Information provided:

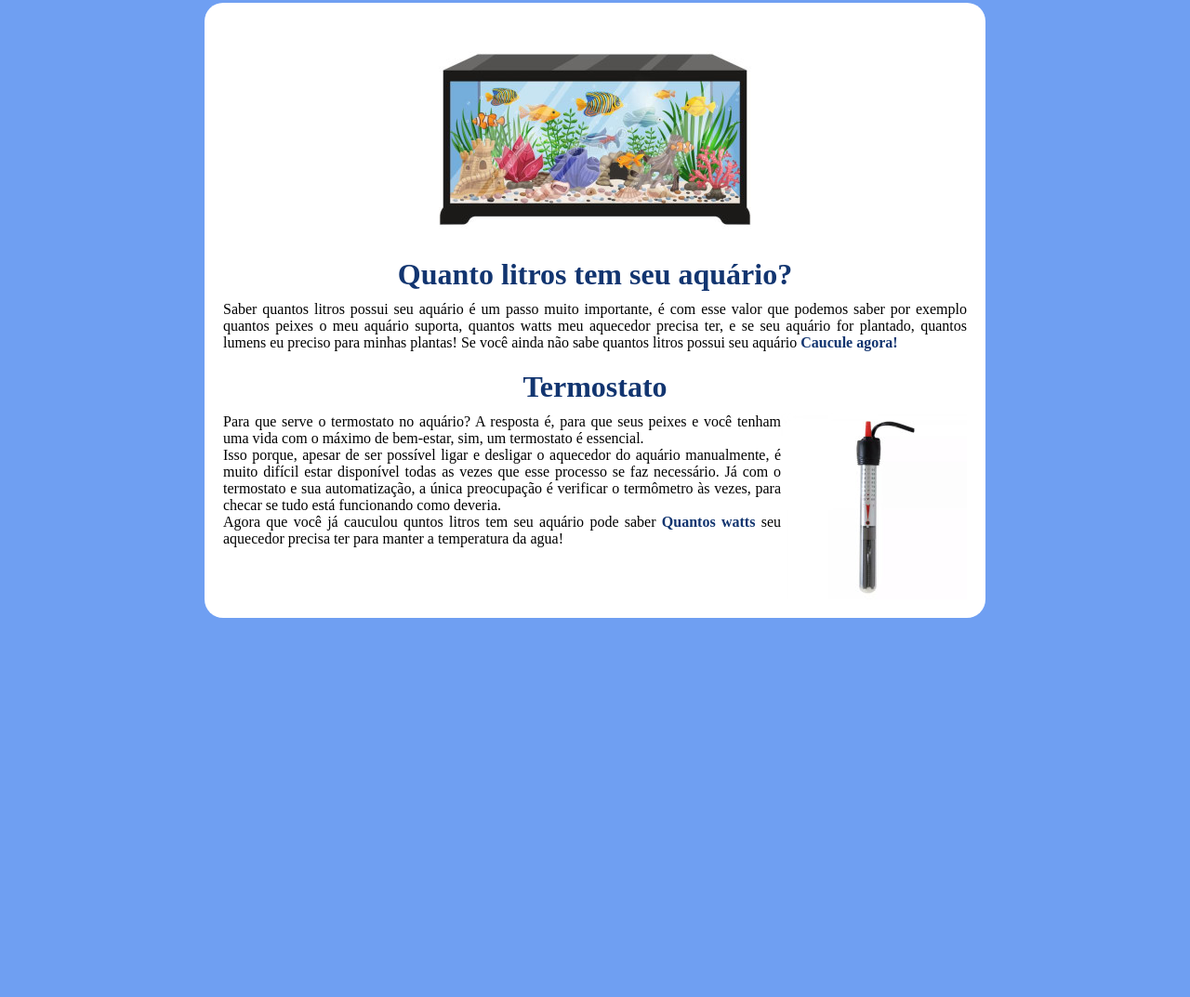
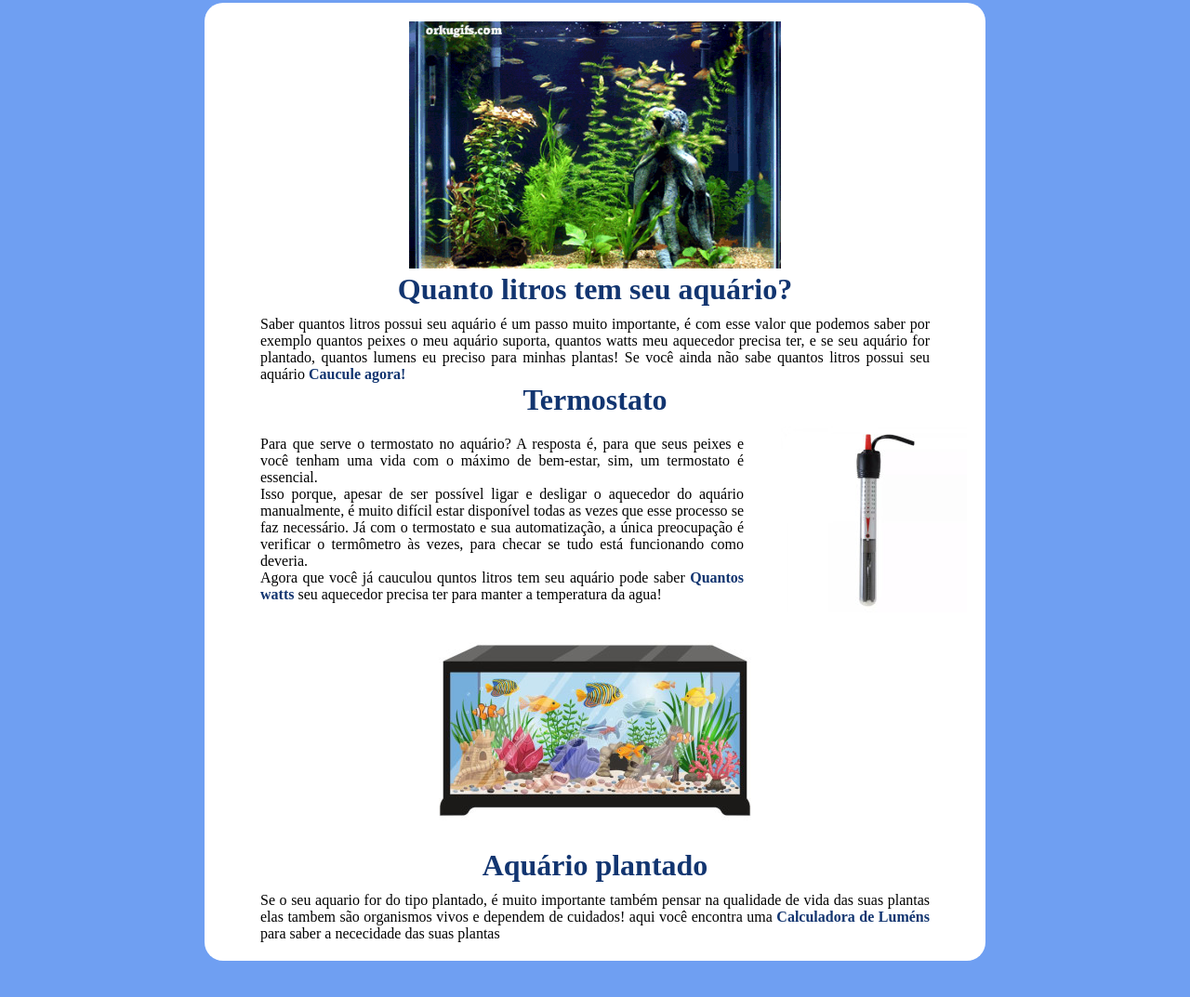
Before and after one commit to michelrechinelli/pagina-aquarismo, a plain HTML site: page index.html in a window 1280 px wide. Shown: the part 57-1130 px from the top of the page at 93% size. Before the commit the page ends 800 px from the top, so only its background shows below. Drawn offline with Linux system fonts and the light colour scheme.

Commit message:
criação paragrafo luméns

```diff
--- a/index.html
+++ b/index.html
@@ -23,7 +23,7 @@
             </ul>
     </header>
     <div class="container">
-        <img src="midia/aquario.jpg" alt="">
+        <img class="peixinhos" src="midia/Peixinhos-no-aquario_1410.gif" alt="">
         <div class="conteudo">
             <h1>Quanto litros tem seu aquário?</h1>
             <p>Saber quantos litros possui seu aquário é um passo muito importante, é com esse valor que podemos saber por exemplo
@@ -38,6 +38,14 @@
                         </p>
                     <img src="midia/termostato_18.jpg" alt="">
                 </div>
+                <div class="lumens">
+                    <img src="midia/aquario.jpg" alt="">
+                    <h1>Aquário plantado</h1>
+                    <p>Se o seu aquario for do tipo plantado, é muito importante também pensar na qualidade de vida das suas plantas
+                        elas tambem são organismos vivos e dependem de cuidados! aqui você encontra uma <a href="lumens.html">Calculadora de Luméns</a>
+                        para saber a nececidade das suas plantas
+                    </p>
+                </div>
         </div>
     </div>
 
--- a/style.css
+++ b/style.css
@@ -54,9 +54,13 @@ header img{
     font-weight: 700;
 }
 .conteudo p{
-    margin-bottom: 20px;
+
     text-align: justify;
+    margin: 10px 40px 0 40px;
 }
 .termostato{
     display: flex;
 }
+.peixinhos{
+    max-width: 400px;
+}
```
Also changed, not shown: midia/Peixinhos-no-aquario_1410.gif (added).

What this task involves:
With the pictures set aside, repeat every entry above exactly.

Answer for the task:
Before and after one commit to michelrechinelli/pagina-aquarismo, a plain HTML site: page index.html in a window 1280 px wide. Shown: the part 57-1130 px from the top of the page at 93% size. Before the commit the page ends 800 px from the top, so only its background shows below. Drawn offline with Linux system fonts and the light colour scheme.

Commit message:
criação paragrafo luméns

```diff
--- a/index.html
+++ b/index.html
@@ -23,7 +23,7 @@
             </ul>
     </header>
     <div class="container">
-        <img src="midia/aquario.jpg" alt="">
+        <img class="peixinhos" src="midia/Peixinhos-no-aquario_1410.gif" alt="">
         <div class="conteudo">
             <h1>Quanto litros tem seu aquário?</h1>
             <p>Saber quantos litros possui seu aquário é um passo muito importante, é com esse valor que podemos saber por exemplo
@@ -38,6 +38,14 @@
                         </p>
                     <img src="midia/termostato_18.jpg" alt="">
                 </div>
+                <div class="lumens">
+                    <img src="midia/aquario.jpg" alt="">
+                    <h1>Aquário plantado</h1>
+                    <p>Se o seu aquario for do tipo plantado, é muito importante também pensar na qualidade de vida das suas plantas
+                        elas tambem são organismos vivos e dependem de cuidados! aqui você encontra uma <a href="lumens.html">Calculadora de Luméns</a>
+                        para saber a nececidade das suas plantas
+                    </p>
+                </div>
         </div>
     </div>
 
--- a/style.css
+++ b/style.css
@@ -54,9 +54,13 @@ header img{
     font-weight: 700;
 }
 .conteudo p{
-    margin-bottom: 20px;
+
     text-align: justify;
+    margin: 10px 40px 0 40px;
 }
 .termostato{
     display: flex;
 }
+.peixinhos{
+    max-width: 400px;
+}
```
Also changed, not shown: midia/Peixinhos-no-aquario_1410.gif (added).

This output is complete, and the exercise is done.